§ **DATA SHOWN**
+ + + + +

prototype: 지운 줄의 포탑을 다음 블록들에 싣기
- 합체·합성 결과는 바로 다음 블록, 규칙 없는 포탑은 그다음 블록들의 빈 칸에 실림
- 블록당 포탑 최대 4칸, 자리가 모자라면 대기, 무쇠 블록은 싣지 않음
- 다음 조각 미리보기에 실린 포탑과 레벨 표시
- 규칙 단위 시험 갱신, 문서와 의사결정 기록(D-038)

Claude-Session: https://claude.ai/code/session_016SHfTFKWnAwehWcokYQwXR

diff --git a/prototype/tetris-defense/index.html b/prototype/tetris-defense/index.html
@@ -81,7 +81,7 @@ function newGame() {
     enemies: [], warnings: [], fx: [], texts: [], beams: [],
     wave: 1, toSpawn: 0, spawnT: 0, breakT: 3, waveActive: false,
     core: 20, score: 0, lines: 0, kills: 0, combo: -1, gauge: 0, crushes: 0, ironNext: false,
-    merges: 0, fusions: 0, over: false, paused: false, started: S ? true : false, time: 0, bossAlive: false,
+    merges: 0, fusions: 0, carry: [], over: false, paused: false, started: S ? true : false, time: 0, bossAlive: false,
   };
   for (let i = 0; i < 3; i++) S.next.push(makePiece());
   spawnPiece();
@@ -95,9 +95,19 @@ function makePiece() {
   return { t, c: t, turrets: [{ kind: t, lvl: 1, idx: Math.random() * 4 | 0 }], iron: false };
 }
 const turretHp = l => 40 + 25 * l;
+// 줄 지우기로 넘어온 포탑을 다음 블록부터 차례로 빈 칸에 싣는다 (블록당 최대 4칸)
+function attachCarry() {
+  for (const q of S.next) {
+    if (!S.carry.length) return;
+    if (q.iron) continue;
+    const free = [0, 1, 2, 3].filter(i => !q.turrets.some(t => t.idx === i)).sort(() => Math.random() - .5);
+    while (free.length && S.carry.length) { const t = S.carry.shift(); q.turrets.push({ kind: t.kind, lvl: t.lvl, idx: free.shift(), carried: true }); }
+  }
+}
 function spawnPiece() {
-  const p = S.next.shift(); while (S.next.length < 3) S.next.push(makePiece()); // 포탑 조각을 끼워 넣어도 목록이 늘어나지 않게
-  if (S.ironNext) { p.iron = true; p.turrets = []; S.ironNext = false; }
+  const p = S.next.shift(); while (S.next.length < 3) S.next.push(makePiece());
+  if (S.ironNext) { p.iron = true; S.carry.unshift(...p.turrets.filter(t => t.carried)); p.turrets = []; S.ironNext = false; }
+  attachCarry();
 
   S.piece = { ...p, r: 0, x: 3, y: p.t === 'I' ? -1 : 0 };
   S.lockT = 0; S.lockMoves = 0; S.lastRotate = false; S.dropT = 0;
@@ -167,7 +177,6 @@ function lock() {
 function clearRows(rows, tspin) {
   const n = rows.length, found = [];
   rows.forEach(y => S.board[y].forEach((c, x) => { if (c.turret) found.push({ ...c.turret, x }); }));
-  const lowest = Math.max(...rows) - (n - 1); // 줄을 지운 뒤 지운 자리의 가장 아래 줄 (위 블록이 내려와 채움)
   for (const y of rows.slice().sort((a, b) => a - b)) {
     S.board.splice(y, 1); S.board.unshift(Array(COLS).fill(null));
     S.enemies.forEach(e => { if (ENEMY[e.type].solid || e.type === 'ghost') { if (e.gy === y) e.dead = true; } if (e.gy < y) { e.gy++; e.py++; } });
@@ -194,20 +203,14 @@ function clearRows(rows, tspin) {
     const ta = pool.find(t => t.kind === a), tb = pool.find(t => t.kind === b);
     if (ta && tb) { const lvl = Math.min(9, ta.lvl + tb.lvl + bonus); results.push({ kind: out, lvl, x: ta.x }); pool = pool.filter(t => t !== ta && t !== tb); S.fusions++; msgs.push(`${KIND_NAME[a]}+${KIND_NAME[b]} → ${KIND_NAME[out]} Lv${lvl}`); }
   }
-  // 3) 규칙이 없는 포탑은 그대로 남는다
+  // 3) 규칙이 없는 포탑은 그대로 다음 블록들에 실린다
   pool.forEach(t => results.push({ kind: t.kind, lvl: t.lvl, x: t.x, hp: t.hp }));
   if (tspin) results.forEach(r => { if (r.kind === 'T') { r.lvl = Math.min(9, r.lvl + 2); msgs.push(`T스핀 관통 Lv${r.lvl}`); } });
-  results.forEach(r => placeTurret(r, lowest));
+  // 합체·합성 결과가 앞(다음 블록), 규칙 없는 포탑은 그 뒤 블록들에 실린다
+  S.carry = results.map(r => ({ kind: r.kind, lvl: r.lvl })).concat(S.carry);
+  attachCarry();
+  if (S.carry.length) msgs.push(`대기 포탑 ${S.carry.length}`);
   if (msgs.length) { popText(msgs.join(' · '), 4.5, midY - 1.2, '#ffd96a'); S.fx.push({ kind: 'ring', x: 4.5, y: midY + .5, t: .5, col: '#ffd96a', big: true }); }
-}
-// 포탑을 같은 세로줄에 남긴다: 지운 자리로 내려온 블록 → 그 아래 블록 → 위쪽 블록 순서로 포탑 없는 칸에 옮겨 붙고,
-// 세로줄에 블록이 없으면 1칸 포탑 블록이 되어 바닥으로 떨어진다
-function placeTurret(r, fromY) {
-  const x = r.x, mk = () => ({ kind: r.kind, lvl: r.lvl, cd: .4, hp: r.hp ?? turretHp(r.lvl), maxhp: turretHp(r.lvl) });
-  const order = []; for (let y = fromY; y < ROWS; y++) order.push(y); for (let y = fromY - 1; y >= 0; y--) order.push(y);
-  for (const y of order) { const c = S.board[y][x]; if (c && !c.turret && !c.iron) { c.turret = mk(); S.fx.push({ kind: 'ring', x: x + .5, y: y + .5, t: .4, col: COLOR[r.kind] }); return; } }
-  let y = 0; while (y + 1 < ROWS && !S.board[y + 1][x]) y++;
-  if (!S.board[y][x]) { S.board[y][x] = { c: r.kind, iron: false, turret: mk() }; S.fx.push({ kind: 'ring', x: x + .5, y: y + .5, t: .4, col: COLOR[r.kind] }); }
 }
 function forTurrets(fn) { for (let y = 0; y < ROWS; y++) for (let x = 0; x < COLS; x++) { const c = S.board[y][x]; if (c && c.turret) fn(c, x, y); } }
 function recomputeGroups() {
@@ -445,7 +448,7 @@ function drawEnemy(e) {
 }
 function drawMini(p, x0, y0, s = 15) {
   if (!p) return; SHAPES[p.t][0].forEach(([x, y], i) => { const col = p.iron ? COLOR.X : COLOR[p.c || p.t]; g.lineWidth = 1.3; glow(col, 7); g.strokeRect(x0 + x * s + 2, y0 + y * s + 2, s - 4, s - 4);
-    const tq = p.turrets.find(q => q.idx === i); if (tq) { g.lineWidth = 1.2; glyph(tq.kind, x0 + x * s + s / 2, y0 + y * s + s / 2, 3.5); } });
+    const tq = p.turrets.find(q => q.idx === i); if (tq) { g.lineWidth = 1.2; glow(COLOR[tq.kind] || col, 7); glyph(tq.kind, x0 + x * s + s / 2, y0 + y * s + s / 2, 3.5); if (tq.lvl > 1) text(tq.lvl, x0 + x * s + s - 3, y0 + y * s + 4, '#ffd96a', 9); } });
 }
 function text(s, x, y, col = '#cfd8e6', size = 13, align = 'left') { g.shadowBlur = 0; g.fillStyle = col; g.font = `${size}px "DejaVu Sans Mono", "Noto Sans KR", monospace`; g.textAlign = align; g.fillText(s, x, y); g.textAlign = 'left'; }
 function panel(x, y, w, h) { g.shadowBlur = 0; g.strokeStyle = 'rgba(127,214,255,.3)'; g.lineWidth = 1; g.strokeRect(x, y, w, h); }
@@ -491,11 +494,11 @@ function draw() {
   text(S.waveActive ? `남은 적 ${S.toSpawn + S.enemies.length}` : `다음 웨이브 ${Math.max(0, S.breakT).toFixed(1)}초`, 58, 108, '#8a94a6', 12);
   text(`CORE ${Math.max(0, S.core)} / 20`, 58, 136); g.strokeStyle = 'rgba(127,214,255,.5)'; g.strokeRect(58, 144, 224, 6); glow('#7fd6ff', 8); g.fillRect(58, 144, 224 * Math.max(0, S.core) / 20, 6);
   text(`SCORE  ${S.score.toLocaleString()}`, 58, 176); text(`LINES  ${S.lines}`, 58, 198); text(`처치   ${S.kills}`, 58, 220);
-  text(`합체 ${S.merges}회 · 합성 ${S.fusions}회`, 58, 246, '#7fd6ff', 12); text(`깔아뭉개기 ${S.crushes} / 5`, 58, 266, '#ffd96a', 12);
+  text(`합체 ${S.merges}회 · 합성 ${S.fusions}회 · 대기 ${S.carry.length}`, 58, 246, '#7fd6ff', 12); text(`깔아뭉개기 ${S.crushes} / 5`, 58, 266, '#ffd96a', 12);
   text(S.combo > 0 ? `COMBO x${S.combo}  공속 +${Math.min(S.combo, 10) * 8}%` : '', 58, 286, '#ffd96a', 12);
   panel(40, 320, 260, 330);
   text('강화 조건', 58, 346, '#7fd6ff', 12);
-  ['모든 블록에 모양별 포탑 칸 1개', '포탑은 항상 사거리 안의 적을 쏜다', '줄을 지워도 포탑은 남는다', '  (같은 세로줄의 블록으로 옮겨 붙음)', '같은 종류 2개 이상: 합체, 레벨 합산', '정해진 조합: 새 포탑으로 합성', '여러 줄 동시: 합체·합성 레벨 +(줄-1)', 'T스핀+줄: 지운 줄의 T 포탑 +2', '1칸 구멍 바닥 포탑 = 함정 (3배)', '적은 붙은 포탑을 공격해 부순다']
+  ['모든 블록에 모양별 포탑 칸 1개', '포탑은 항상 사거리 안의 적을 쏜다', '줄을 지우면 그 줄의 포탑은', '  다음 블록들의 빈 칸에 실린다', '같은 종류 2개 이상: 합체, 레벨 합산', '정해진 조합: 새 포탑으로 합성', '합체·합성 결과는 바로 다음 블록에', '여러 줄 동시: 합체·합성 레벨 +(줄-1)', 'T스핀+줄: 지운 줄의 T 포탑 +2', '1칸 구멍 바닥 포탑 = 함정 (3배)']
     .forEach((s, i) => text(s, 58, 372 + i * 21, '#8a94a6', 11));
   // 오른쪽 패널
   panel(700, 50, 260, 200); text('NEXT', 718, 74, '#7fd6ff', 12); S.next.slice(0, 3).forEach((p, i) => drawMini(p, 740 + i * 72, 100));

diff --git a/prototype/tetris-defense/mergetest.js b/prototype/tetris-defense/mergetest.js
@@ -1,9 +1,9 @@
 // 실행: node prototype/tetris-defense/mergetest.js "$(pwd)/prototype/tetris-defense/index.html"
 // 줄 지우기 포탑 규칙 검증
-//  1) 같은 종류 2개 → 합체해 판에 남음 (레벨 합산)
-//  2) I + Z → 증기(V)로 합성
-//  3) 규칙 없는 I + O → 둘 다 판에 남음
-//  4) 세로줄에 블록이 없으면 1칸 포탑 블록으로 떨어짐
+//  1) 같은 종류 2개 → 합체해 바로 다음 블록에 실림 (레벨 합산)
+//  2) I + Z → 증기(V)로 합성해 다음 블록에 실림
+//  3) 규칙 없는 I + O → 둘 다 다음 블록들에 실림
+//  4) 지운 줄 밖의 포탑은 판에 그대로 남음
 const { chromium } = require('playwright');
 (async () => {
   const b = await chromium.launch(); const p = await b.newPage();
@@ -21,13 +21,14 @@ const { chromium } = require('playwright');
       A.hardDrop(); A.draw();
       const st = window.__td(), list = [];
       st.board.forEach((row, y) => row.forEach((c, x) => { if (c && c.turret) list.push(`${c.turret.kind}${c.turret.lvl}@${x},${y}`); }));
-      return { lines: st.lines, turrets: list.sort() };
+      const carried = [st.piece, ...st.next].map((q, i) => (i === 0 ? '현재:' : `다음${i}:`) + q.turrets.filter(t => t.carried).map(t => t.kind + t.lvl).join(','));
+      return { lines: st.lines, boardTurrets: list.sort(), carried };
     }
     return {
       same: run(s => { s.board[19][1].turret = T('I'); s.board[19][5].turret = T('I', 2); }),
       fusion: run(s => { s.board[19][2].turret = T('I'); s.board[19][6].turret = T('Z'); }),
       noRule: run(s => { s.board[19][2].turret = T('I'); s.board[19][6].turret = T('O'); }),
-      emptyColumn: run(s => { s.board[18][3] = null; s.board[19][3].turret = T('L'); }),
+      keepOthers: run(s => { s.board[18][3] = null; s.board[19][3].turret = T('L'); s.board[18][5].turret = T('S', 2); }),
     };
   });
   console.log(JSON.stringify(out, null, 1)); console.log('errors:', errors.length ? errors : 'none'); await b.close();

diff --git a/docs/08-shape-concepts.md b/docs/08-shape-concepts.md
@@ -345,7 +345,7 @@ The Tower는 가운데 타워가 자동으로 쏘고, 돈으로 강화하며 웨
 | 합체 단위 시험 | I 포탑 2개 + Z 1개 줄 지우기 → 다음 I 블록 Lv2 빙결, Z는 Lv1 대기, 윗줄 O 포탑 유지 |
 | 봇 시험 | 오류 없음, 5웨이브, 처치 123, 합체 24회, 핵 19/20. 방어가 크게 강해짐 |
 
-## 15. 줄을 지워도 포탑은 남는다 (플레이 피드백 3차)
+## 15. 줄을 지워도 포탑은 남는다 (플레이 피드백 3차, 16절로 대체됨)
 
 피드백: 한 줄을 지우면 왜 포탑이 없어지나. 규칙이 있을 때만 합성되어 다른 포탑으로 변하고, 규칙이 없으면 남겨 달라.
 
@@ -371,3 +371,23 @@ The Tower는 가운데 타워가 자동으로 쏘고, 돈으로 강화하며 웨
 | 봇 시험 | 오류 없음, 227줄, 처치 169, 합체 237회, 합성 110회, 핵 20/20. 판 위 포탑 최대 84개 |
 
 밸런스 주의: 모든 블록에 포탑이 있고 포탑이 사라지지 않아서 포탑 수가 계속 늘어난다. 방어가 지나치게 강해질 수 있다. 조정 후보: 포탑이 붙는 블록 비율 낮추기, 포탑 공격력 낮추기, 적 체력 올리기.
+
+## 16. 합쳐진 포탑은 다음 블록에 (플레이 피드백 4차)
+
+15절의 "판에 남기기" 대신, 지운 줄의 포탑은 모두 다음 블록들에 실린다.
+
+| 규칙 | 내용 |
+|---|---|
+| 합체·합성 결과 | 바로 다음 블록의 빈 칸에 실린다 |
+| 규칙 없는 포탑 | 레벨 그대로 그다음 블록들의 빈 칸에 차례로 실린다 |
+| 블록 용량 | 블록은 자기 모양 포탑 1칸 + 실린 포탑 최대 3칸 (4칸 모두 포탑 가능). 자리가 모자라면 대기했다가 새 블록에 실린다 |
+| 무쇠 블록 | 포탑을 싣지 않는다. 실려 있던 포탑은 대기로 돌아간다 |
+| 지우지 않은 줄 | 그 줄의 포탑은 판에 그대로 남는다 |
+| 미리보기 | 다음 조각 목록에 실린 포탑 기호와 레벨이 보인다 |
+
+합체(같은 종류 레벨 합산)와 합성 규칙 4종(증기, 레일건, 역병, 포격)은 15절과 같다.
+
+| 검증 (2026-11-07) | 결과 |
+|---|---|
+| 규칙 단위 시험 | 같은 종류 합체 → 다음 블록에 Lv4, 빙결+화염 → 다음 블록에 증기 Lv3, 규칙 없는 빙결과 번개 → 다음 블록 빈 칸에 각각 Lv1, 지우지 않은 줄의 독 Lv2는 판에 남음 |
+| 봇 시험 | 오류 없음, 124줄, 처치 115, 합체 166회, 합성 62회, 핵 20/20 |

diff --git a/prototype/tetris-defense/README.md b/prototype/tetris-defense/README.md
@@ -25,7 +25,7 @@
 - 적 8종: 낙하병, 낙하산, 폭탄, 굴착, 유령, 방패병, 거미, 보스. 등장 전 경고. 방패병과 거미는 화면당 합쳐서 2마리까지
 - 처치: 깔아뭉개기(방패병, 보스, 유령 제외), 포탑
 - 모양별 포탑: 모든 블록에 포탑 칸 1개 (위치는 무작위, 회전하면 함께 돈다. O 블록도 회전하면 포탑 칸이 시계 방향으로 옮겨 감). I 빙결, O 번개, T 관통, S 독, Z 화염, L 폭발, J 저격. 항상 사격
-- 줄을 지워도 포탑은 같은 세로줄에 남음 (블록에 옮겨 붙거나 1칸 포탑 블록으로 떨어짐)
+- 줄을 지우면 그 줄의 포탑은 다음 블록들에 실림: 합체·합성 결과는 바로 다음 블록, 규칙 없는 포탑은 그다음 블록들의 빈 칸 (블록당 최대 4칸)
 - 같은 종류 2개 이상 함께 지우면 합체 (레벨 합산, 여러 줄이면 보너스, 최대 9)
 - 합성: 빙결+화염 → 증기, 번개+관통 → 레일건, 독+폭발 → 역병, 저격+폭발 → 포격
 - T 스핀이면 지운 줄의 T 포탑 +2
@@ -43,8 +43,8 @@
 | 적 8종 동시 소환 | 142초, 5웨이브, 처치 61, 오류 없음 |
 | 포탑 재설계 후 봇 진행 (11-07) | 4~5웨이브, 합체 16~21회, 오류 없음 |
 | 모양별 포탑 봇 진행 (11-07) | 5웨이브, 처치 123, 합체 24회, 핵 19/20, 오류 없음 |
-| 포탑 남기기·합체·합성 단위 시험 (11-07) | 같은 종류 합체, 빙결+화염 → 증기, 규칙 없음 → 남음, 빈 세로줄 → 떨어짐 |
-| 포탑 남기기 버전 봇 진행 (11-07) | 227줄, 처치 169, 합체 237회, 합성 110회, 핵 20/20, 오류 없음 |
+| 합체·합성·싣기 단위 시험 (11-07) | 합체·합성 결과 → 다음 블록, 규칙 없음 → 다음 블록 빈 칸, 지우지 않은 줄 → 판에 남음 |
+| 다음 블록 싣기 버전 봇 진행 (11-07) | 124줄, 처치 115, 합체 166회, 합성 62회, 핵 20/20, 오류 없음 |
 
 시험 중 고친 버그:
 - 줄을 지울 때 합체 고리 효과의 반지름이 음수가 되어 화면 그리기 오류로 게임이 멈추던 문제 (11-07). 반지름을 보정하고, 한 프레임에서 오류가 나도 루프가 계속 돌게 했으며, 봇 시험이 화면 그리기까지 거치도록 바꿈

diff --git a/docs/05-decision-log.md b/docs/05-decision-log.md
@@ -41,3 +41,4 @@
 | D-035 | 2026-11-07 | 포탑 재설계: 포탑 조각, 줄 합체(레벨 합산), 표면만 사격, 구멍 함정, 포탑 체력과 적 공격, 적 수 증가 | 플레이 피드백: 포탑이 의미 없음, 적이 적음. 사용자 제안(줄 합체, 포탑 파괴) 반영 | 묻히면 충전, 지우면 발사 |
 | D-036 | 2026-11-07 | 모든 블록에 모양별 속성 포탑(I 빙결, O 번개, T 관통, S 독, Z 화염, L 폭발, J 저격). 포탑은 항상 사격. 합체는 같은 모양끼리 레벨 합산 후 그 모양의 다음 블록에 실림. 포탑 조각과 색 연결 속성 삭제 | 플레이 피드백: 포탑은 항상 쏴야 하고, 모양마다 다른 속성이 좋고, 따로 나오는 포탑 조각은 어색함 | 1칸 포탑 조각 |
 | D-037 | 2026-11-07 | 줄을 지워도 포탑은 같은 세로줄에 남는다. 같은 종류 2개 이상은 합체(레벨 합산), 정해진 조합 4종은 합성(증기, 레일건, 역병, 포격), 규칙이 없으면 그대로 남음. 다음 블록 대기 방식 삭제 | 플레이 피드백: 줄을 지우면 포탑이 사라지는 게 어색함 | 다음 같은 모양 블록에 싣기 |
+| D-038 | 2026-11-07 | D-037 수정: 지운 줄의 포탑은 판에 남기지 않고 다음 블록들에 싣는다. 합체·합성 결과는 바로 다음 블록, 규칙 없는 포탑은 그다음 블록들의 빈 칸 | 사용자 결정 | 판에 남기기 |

+ + + + +

§ **WORK INSTRUCTIONS**
Filter the entries above and keep only the lines with the word "makePiece".

§ **ANSWER TO THE PROBLEM**
   for (let i = 0; i < 3; i++) S.next.push(makePiece());
@@ -95,9 +95,19 @@ function makePiece() {
-  const p = S.next.shift(); while (S.next.length < 3) S.next.push(makePiece()); // 포탑 조각을 끼워 넣어도 목록이 늘어나지 않게
+  const p = S.next.shift(); while (S.next.length < 3) S.next.push(makePiece());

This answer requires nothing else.